FSA accused of failing policyholders
The City watchdog was today criticised for failing to protect the interests of policyholders in with-profit funds.
The Treasury Select Committee said the Financial Services Authority (FSA) was not providing a robust enough framework to manage the conflicts of interest relating to so-called inherited estates.
The term inherited estate refers to money that has built up in with-profits funds over the years that is surplus to what is needed to meet the fund’s liabilities.
The money accumulates because insurers withhold a proportion of investment returns during good years to pay out in bad ones.
But companies’ use of inherited estates has been the subject of controversy in recent years, with consumer groups arguing that they should not be allowed to use the money to meet mis-selling claims, pay shareholders’ tax and subsidise new business.
They instead argue that the money should be returned to policyholders through a special distribution.
The Treasury Select Committee agreed that it was “inappropriate” for firms to pay compensation to people who were mis-sold products out of the inherited estate, arguing that these costs should be borne by shareholders.
Chairman of the Committee John McFall said: “I was astonished that the Prudential had taken £1.6 billion from their inherited estate to pay the costs of compensation arising from mis-selling.

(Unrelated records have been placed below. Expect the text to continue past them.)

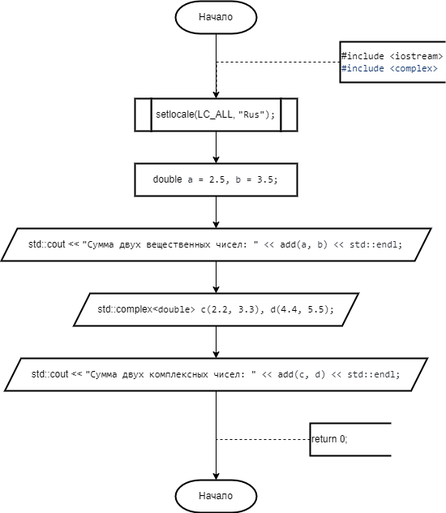
IlyaFedoseev227/LABS-PNRPU-IVT-22-1b keeps this draw.io diagram as 2 Семестр/Labs/7.1 Лаба/Лаба 7.1.png. Above is the earlier version. Source tidied: cells renumbered, new cells last; positions are measured from the earlier drawing's top-left corner, leaving out a move shared by most shapes.
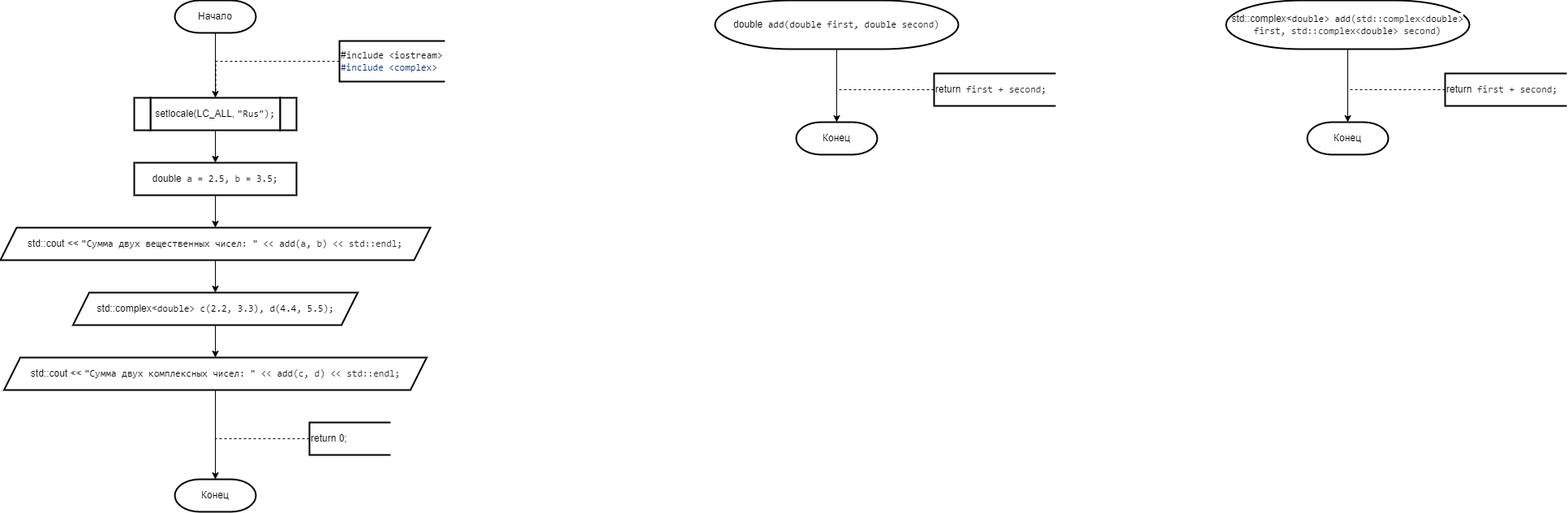
After the commit.

What changed in the source:
```diff
@@ -55,7 +55,7 @@
     <mxCell id="17" value="&lt;div style=&quot;text-align: start;&quot;&gt;std::cout &amp;lt;&amp;lt; &lt;span style=&quot;box-sizing: border-box; color: var(--color-prettylights-syntax-string); font-family: ui-monospace, SFMono-Regular, &amp;quot;SF Mono&amp;quot;, Menlo, Consolas, &amp;quot;Liberation Mono&amp;quot;, monospace; background-color: rgb(255, 255, 255);&quot; class=&quot;pl-s&quot;&gt;&lt;span style=&quot;box-sizing: border-box; color: var(--color-prettylights-syntax-string);&quot; class=&quot;pl-pds&quot;&gt;&quot;&lt;/span&gt;Сумма двух комплексных чисел: &lt;span style=&quot;box-sizing: border-box; color: var(--color-prettylights-syntax-string);&quot; class=&quot;pl-pds&quot;&gt;&quot;&lt;/span&gt;&lt;/span&gt;&lt;span style=&quot;color: rgb(36, 41, 47); font-family: ui-monospace, SFMono-Regular, &amp;quot;SF Mono&amp;quot;, Menlo, Consolas, &amp;quot;Liberation Mono&amp;quot;, monospace; background-color: rgb(255, 255, 255);&quot;&gt; &amp;lt;&amp;lt; &lt;/span&gt;&lt;span style=&quot;box-sizing: border-box; color: var(--color-prettylights-syntax-constant); font-family: ui-monospace, SFMono-Regular, &amp;quot;SF Mono&amp;quot;, Menlo, Consolas, &amp;quot;Liberation Mono&amp;quot;, monospace; background-color: rgb(255, 255, 255);&quot; class=&quot;pl-c1&quot;&gt;add&lt;/span&gt;&lt;span style=&quot;color: rgb(36, 41, 47); font-family: ui-monospace, SFMono-Regular, &amp;quot;SF Mono&amp;quot;, Menlo, Consolas, &amp;quot;Liberation Mono&amp;quot;, monospace; background-color: rgb(255, 255, 255);&quot;&gt;(c, d) &amp;lt;&amp;lt; std::endl;&lt;/span&gt;&lt;br&gt;&lt;/div&gt;" style="shape=parallelogram;perimeter=parallelogramPerimeter;whiteSpace=wrap;html=1;fixedSize=1;strokeWidth=2;size=20;" parent="1" vertex="1">
       <mxGeometry x="4.5" y="440" width="521" height="40" as="geometry" />
     </mxCell>
-    <mxCell id="18" value="Начало" style="strokeWidth=2;html=1;shape=mxgraph.flowchart.terminator;whiteSpace=wrap;" parent="1" vertex="1">
+    <mxCell id="18" value="Конец" style="strokeWidth=2;html=1;shape=mxgraph.flowchart.terminator;whiteSpace=wrap;" parent="1" vertex="1">
       <mxGeometry x="215" y="590" width="100" height="40" as="geometry" />
     </mxCell>
     <mxCell id="19" value="return 0;" style="strokeWidth=2;html=1;shape=mxgraph.flowchart.annotation_1;align=left;" parent="1" vertex="1">
@@ -68,5 +68,47 @@
         </Array>
       </mxGeometry>
     </mxCell>
+    <mxCell id="21" style="edgeStyle=orthogonalEdgeStyle;rounded=0;jettySize=auto;html=1;exitX=0.5;exitY=1;exitDx=0;exitDy=0;exitPerimeter=0;entryX=0.5;entryY=0;entryDx=0;entryDy=0;entryPerimeter=0;" parent="1" edge="1" source="22" target="23">
+      <mxGeometry relative="1" as="geometry" />
+    </mxCell>
+    <mxCell id="22" value="double&lt;span style=&quot;color: rgb(36, 41, 47); font-family: ui-monospace, SFMono-Regular, &amp;quot;SF Mono&amp;quot;, Menlo, Consolas, &amp;quot;Liberation Mono&amp;quot;, monospace; text-align: start; background-color: rgb(255, 255, 255);&quot;&gt; &lt;/span&gt;&lt;span style=&quot;box-sizing: border-box; color: var(--color-prettylights-syntax-entity); font-family: ui-monospace, SFMono-Regular, &amp;quot;SF Mono&amp;quot;, Menlo, Consolas, &amp;quot;Liberation Mono&amp;quot;, monospace; text-align: start; background-color: rgb(255, 255, 255);&quot; class=&quot;pl-en&quot;&gt;add&lt;/span&gt;&lt;span style=&quot;color: rgb(36, 41, 47); font-family: ui-monospace, SFMono-Regular, &amp;quot;SF Mono&amp;quot;, Menlo, Consolas, &amp;quot;Liberation Mono&amp;quot;, monospace; text-align: start; background-color: rgb(255, 255, 255);&quot;&gt;(&lt;/span&gt;&lt;span style=&quot;box-sizing: border-box; color: var(--color-prettylights-syntax-keyword); font-family: ui-monospace, SFMono-Regular, &amp;quot;SF Mono&amp;quot;, Menlo, Consolas, &amp;quot;Liberation Mono&amp;quot;, monospace; text-align: start; background-color: rgb(255, 255, 255);&quot; class=&quot;pl-k&quot;&gt;double&lt;/span&gt;&lt;span style=&quot;color: rgb(36, 41, 47); font-family: ui-monospace, SFMono-Regular, &amp;quot;SF Mono&amp;quot;, Menlo, Consolas, &amp;quot;Liberation Mono&amp;quot;, monospace; text-align: start; background-color: rgb(255, 255, 255);&quot;&gt; first, &lt;/span&gt;&lt;span style=&quot;box-sizing: border-box; color: var(--color-prettylights-syntax-keyword); font-family: ui-monospace, SFMono-Regular, &amp;quot;SF Mono&amp;quot;, Menlo, Consolas, &amp;quot;Liberation Mono&amp;quot;, monospace; text-align: start; background-color: rgb(255, 255, 255);&quot; class=&quot;pl-k&quot;&gt;double&lt;/span&gt;&lt;span style=&quot;color: rgb(36, 41, 47); font-family: ui-monospace, SFMono-Regular, &amp;quot;SF Mono&amp;quot;, Menlo, Consolas, &amp;quot;Liberation Mono&amp;quot;, monospace; text-align: start; background-color: rgb(255, 255, 255);&quot;&gt; second)&lt;/span&gt;" style="strokeWidth=2;html=1;shape=mxgraph.flowchart.terminator;whiteSpace=wrap;" parent="1" vertex="1">
+      <mxGeometry x="881" width="300" height="60" as="geometry" />
+    </mxCell>
+    <mxCell id="23" value="Конец" style="strokeWidth=2;html=1;shape=mxgraph.flowchart.terminator;whiteSpace=wrap;" parent="1" vertex="1">
+      <mxGeometry x="981" y="150" width="100" height="40" as="geometry" />
+    </mxCell>
+    <mxCell id="24" value="return&lt;span style=&quot;color: rgb(36, 41, 47); font-family: ui-monospace, SFMono-Regular, &amp;quot;SF Mono&amp;quot;, Menlo, Consolas, &amp;quot;Liberation Mono&amp;quot;, monospace; background-color: rgb(255, 255, 255);&quot;&gt; first + second;&lt;/span&gt;" style="strokeWidth=2;html=1;shape=mxgraph.flowchart.annotation_1;align=left;" parent="1" vertex="1">
+      <mxGeometry x="1151" y="90" width="150" height="40" as="geometry" />
+    </mxCell>
+    <mxCell id="25" style="edgeStyle=orthogonalEdgeStyle;rounded=0;jettySize=auto;html=1;exitX=0;exitY=0.5;exitDx=0;exitDy=0;exitPerimeter=0;entryX=0.5;entryY=0;entryDx=0;entryDy=0;strokeWidth=1;endArrow=none;endFill=0;dashed=1;entryPerimeter=0;" parent="1" edge="1" source="24">
+      <mxGeometry relative="1" as="geometry">
+        <mxPoint x="1031" y="150" as="targetPoint" />
+        <Array as="points">
+          <mxPoint x="1151" y="110" />
+          <mxPoint x="1031" y="110" />
+        </Array>
+      </mxGeometry>
+    </mxCell>
+    <mxCell id="26" style="edgeStyle=orthogonalEdgeStyle;rounded=0;jettySize=auto;html=1;exitX=0.5;exitY=1;exitDx=0;exitDy=0;exitPerimeter=0;entryX=0.5;entryY=0;entryDx=0;entryDy=0;entryPerimeter=0;" parent="1" edge="1" source="27" target="28">
+      <mxGeometry relative="1" as="geometry" />
+    </mxCell>
+    <mxCell id="27" value="std::complex&amp;lt;&lt;span style=&quot;box-sizing: border-box; color: var(--color-prettylights-syntax-keyword); font-family: ui-monospace, SFMono-Regular, &amp;quot;SF Mono&amp;quot;, Menlo, Consolas, &amp;quot;Liberation Mono&amp;quot;, monospace; text-align: start; background-color: rgb(255, 255, 255);&quot; class=&quot;pl-k&quot;&gt;double&lt;/span&gt;&lt;span style=&quot;color: rgb(36, 41, 47); font-family: ui-monospace, SFMono-Regular, &amp;quot;SF Mono&amp;quot;, Menlo, Consolas, &amp;quot;Liberation Mono&amp;quot;, monospace; text-align: start; background-color: rgb(255, 255, 255);&quot;&gt;&amp;gt; &lt;/span&gt;&lt;span style=&quot;box-sizing: border-box; color: var(--color-prettylights-syntax-entity); font-family: ui-monospace, SFMono-Regular, &amp;quot;SF Mono&amp;quot;, Menlo, Consolas, &amp;quot;Liberation Mono&amp;quot;, monospace; text-align: start; background-color: rgb(255, 255, 255);&quot; class=&quot;pl-en&quot;&gt;add&lt;/span&gt;&lt;span style=&quot;color: rgb(36, 41, 47); font-family: ui-monospace, SFMono-Regular, &amp;quot;SF Mono&amp;quot;, Menlo, Consolas, &amp;quot;Liberation Mono&amp;quot;, monospace; text-align: start; background-color: rgb(255, 255, 255);&quot;&gt;(std::complex&amp;lt;&lt;/span&gt;&lt;span style=&quot;box-sizing: border-box; color: var(--color-prettylights-syntax-keyword); font-family: ui-monospace, SFMono-Regular, &amp;quot;SF Mono&amp;quot;, Menlo, Consolas, &amp;quot;Liberation Mono&amp;quot;, monospace; text-align: start; background-color: rgb(255, 255, 255);&quot; class=&quot;pl-k&quot;&gt;double&lt;/span&gt;&lt;span style=&quot;color: rgb(36, 41, 47); font-family: ui-monospace, SFMono-Regular, &amp;quot;SF Mono&amp;quot;, Menlo, Consolas, &amp;quot;Liberation Mono&amp;quot;, monospace; text-align: start; background-color: rgb(255, 255, 255);&quot;&gt;&amp;gt; first, std::complex&amp;lt;&lt;/span&gt;&lt;span style=&quot;box-sizing: border-box; color: var(--color-prettylights-syntax-keyword); font-family: ui-monospace, SFMono-Regular, &amp;quot;SF Mono&amp;quot;, Menlo, Consolas, &amp;quot;Liberation Mono&amp;quot;, monospace; text-align: start; background-color: rgb(255, 255, 255);&quot; class=&quot;pl-k&quot;&gt;double&lt;/span&gt;&lt;span style=&quot;color: rgb(36, 41, 47); font-family: ui-monospace, SFMono-Regular, &amp;quot;SF Mono&amp;quot;, Menlo, Consolas, &amp;quot;Liberation Mono&amp;quot;, monospace; text-align: start; background-color: rgb(255, 255, 255);&quot;&gt;&amp;gt; second)&lt;/span&gt;" style="strokeWidth=2;html=1;shape=mxgraph.flowchart.terminator;whiteSpace=wrap;" parent="1" vertex="1">
+      <mxGeometry x="1511" width="300" height="60" as="geometry" />
+    </mxCell>
+    <mxCell id="28" value="Конец" style="strokeWidth=2;html=1;shape=mxgraph.flowchart.terminator;whiteSpace=wrap;" parent="1" vertex="1">
+      <mxGeometry x="1611" y="150" width="100" height="40" as="geometry" />
+    </mxCell>
+    <mxCell id="29" value="return&lt;span style=&quot;color: rgb(36, 41, 47); font-family: ui-monospace, SFMono-Regular, &amp;quot;SF Mono&amp;quot;, Menlo, Consolas, &amp;quot;Liberation Mono&amp;quot;, monospace; background-color: rgb(255, 255, 255);&quot;&gt; first + second;&lt;/span&gt;" style="strokeWidth=2;html=1;shape=mxgraph.flowchart.annotation_1;align=left;" parent="1" vertex="1">
+      <mxGeometry x="1781" y="90" width="150" height="40" as="geometry" />
+    </mxCell>
+    <mxCell id="30" style="edgeStyle=orthogonalEdgeStyle;rounded=0;jettySize=auto;html=1;exitX=0;exitY=0.5;exitDx=0;exitDy=0;exitPerimeter=0;entryX=0.5;entryY=0;entryDx=0;entryDy=0;strokeWidth=1;endArrow=none;endFill=0;dashed=1;entryPerimeter=0;" parent="1" edge="1" source="29">
+      <mxGeometry relative="1" as="geometry">
+        <mxPoint x="1661" y="150" as="targetPoint" />
+        <Array as="points">
+          <mxPoint x="1781" y="110" />
+          <mxPoint x="1661" y="110" />
+        </Array>
+      </mxGeometry>
+    </mxCell>
   </root>
 </mxGraphModel>
```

“By reducing the size of the inherited estate in this way, the firm’s policyholders have a much lower chance of receiving a special distribution than they would have done otherwise.”
The FSA is currently looking at the issue, and launched a consultation last month with a view to ending the practice.
The Committee was also critical of firms for using surplus funds to pay shareholder tax and called on the FSA to consult on ending this by the end of 2008.
It claimed the practice was a “striking example” of how certain life firms were able to use their discretion to “further shareholders’ interests to the detriment of policyholders”.
It added that the FSA’s regulation of the issue was “barmy” as it allowed firms that had always charged tax to the inherited estate to continue doing so, while those that had not were barred from doing so.
The report also criticised firms for funding new business from inherited estates, while it called for With-Profits Committees, who are supposed to protect policyholders’ interests, to be given an explicit role in ensuring they are treated fairly in line with the FSA’s principles.
But the report said the use of inherited estates to smooth returns for policyholders between good years and bad ones was appropriate, although it called on the industry to make the process more transparent.
It criticised the fact that when firms did decide to return money to policyholders, they often phased payments over several years.
Norwich Union is currently returning £2.1 billion to certain of its with-profits policyholders, but it is making the payments over three years.
The Committee said this phasing meant many of the group’s longest standing policyholders would not receive all of the money when their policies matured, while those who decided to leave the fund would also miss out.
Overall, the report said the FSA had failed to develop clear principles for the regulation of inherited estates, instead becoming “embroiled in making judgments in the round” and “micro-regulating particular firms’ situations”.
Mr McFall said: “The approach taken by the FSA towards inherited estates seems a long way from the philosophy of ‘principles-based regulation’ to which it aspires.
“Policyholders need to have confidence that their interests are being protected, but the current oversight by the FSA gives no such assurance.
“Policyholders deserve a regulatory framework based on a clear set of principles and unambiguous guidance on how inherited estate can be used by life firms’ management.”